[Change listing data]
■ ■ ■ ■
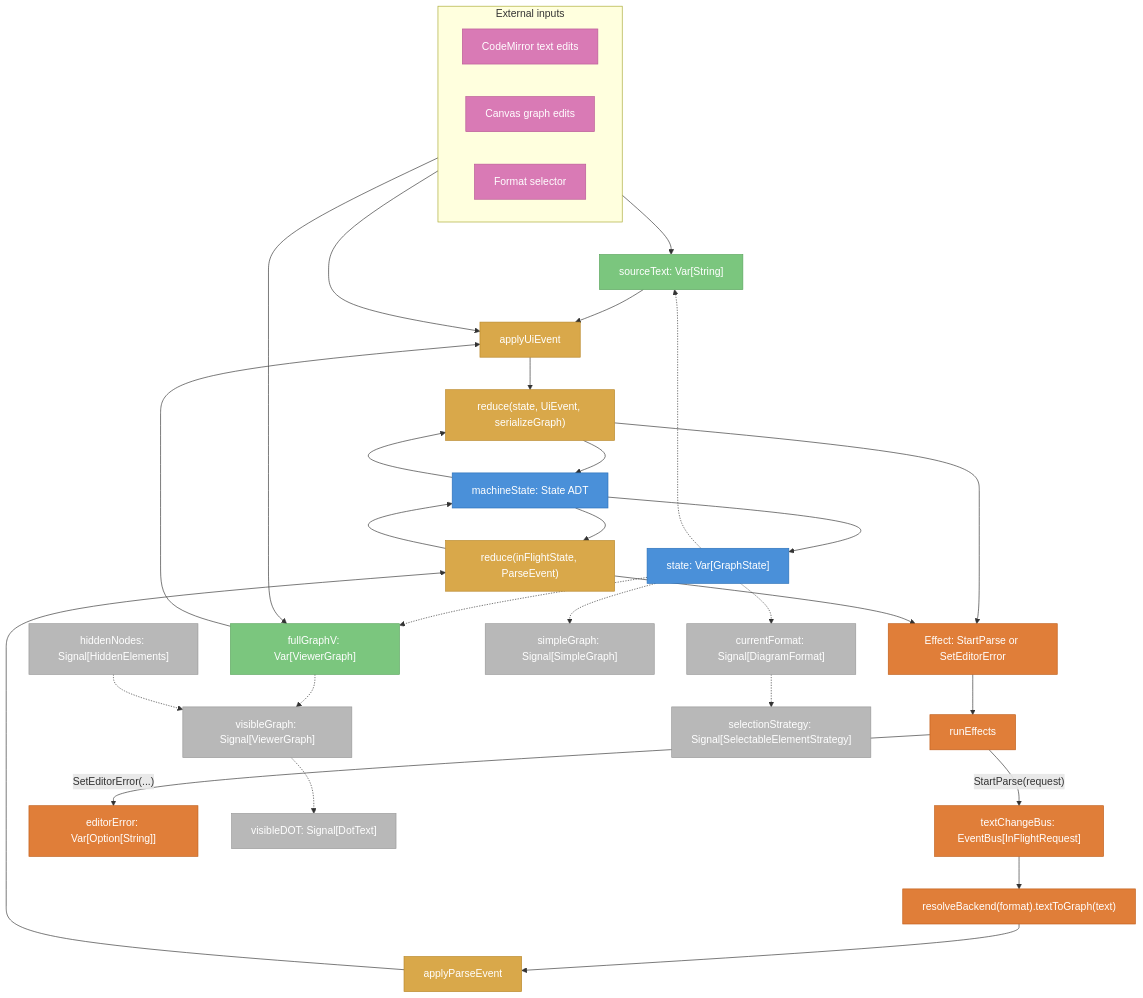
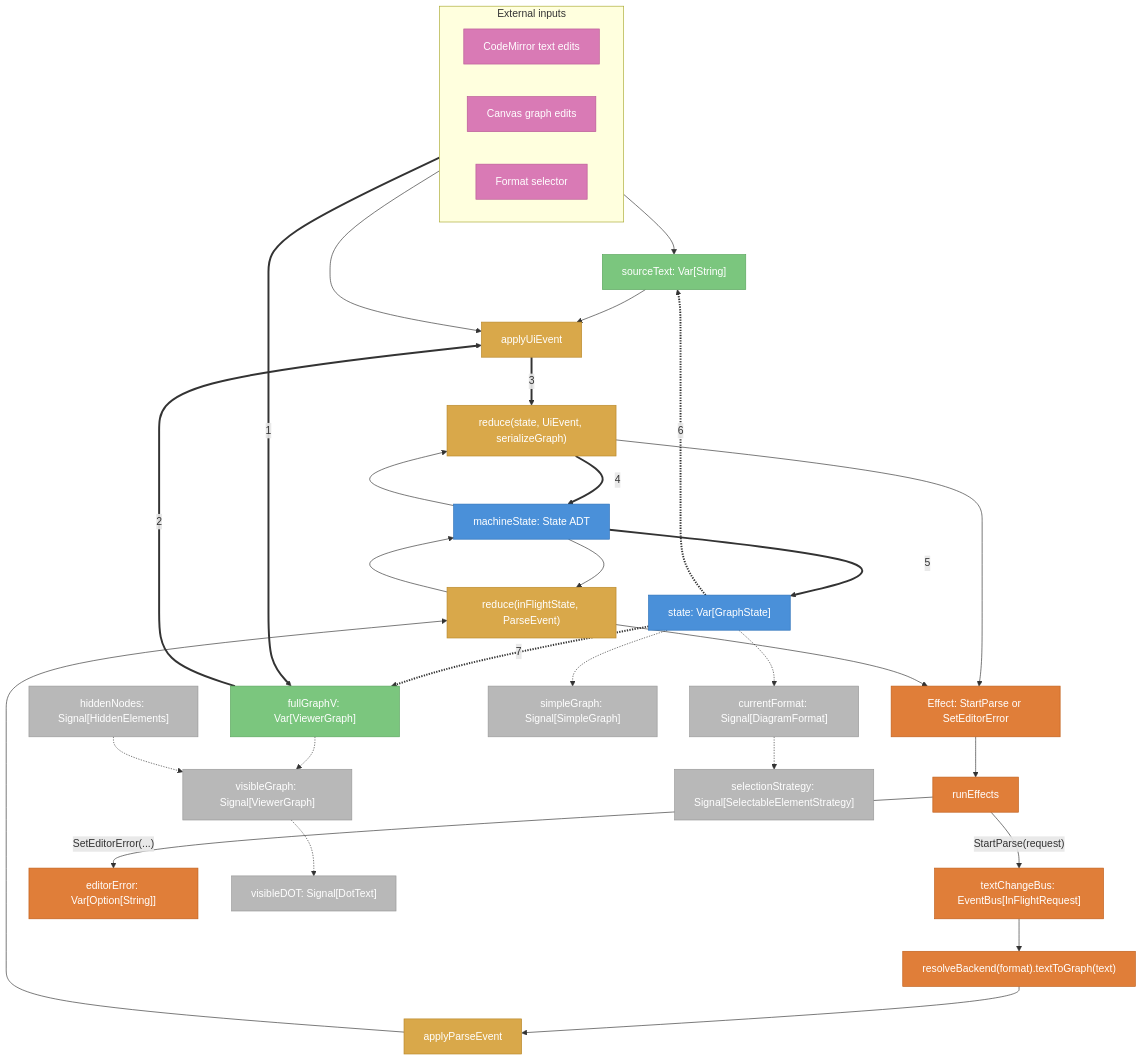
Before and after one commit to jpablo/graph-explorer: the first of 2 diagrams in docs/internal-phases-dataflow.md, drawn with Mermaid. The commit also changed other lines of this file, not shown here.

Commit message:
docs: emphasize Canvas graph edit trace in dataflow diagram
- Add link styles and numbered steps to highlight key graph edit interactions.
- Expand write/read paths and flow descriptions with detailed examples.
- Clarify `Canvas graph edits -> fullGraphV` data flow and state updates.

```diff
--- a/docs/internal-phases-dataflow.md
+++ b/docs/internal-phases-dataflow.md
@@ -41,15 +41,15 @@
 
     %% UI entry points
     CM --> ST
-    GUI --> FGV
+    GUI -->|"1"| FGV
     FMT --> AUI
 
     %% sourceText / fullGraphV setter paths
     ST --> AUI
-    FGV --> AUI
-    AUI --> RUI
+    FGV -->|"2"| AUI
+    AUI -->|"3"| RUI
     MS --> RUI
-    RUI --> MS
+    RUI -->|"4"| MS
     RUI --> FX
 
     %% effect execution
@@ -66,9 +66,9 @@
     RPARSE --> FX
 
     %% machine snapshot to exposed var
-    MS --> STATE
-    STATE -.-> ST
-    STATE -.-> FGV
+    MS -->|"5"| STATE
+    STATE -.->|"6"| ST
+    STATE -.->|"7"| FGV
 
     %% derived signals
     STATE -.-> SG
@@ -77,6 +77,9 @@
     VG -.-> VDOT
     STATE -.-> CF
     CF -.-> SS
+
+    %% Emphasize Canvas graph edits trace (steps 1..7)
+    linkStyle 1,4,5,7,18,19,20 stroke-width:3px
 
     classDef core fill:#4a90d9,color:#fff,stroke:#2a70b9
     classDef public fill:#7bc67e,color:#fff,stroke:#5aa65d
```
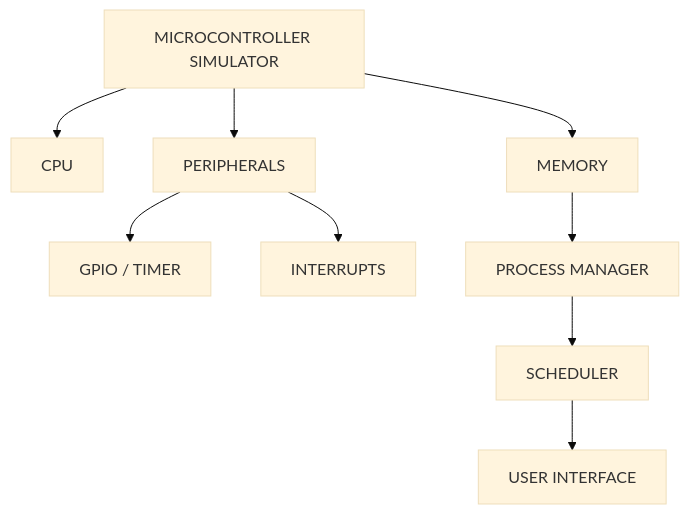
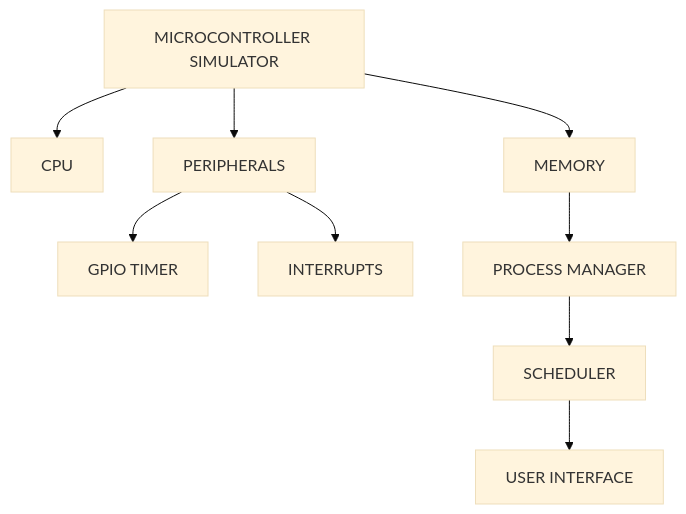
Before and after one commit to yungaymu/pic16f72-microcontroller-simulator: the diagram in README.md, drawn with Mermaid (base theme).

Commit message:
Fix typo in GPIO/TIMER label in README

````diff
--- a/README.md
+++ b/README.md
@@ -44,12 +44,12 @@
 ```mermaid
 flowchart TD
     A[MICROCONTROLLER SIMULATOR]
     A --> B[CPU]
     A --> C[MEMORY]
     A --> D[PERIPHERALS]
-    D --> E[GPIO / TIMER]
+    D --> E[GPIO TIMER]
     D --> F[INTERRUPTS]
     C --> G[PROCESS MANAGER]
     G --> H[SCHEDULER]
     H --> I[USER INTERFACE]
 ```
````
■ ■ ■ ■
Search the data for the string "with" and copy each line where it appears.

Before and after one commit to jpablo/graph-explorer: the first of 2 diagrams in docs/internal-phases-dataflow.md, drawn with Mermaid. The commit also changed other lines of this file, not shown here.
- Expand write/read paths and flow descriptions with detailed examples.
Before and after one commit to yungaymu/pic16f72-microcontroller-simulator: the diagram in README.md, drawn with Mermaid (base theme).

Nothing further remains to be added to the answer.